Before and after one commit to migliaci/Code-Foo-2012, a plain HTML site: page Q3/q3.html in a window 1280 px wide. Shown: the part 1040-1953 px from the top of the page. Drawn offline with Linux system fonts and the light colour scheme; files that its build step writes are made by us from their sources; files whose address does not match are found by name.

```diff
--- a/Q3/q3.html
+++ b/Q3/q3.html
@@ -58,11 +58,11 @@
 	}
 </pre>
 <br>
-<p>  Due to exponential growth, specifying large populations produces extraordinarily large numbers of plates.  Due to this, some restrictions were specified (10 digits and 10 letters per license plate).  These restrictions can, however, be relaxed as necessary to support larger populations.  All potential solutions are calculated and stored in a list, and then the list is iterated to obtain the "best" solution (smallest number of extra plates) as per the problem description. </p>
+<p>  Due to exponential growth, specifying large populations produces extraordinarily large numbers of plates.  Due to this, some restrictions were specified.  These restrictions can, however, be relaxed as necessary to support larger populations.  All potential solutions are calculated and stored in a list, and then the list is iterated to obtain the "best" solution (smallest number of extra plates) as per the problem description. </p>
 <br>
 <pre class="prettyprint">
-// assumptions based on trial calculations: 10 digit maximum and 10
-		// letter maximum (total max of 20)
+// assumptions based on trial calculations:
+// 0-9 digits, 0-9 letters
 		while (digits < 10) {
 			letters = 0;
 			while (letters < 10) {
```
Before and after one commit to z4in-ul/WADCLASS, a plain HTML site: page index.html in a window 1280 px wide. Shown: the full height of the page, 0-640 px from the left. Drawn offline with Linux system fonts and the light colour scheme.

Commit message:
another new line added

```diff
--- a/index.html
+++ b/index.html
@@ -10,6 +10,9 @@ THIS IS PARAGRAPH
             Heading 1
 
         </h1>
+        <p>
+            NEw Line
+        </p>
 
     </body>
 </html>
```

→ To do
Look over the listing above. Pick out and copy every line that includes "from".

→ Output for this exercise
Before and after one commit to migliaci/Code-Foo-2012, a plain HTML site: page Q3/q3.html in a window 1280 px wide. Shown: the part 1040-1953 px from the top of the page. Drawn offline with Linux system fonts and the light colour scheme; files that its build step writes are made by us from their sources; files whose address does not match are found by name.
Before and after one commit to z4in-ul/WADCLASS, a plain HTML site: page index.html in a window 1280 px wide. Shown: the full height of the page, 0-640 px from the left. Drawn offline with Linux system fonts and the light colour scheme.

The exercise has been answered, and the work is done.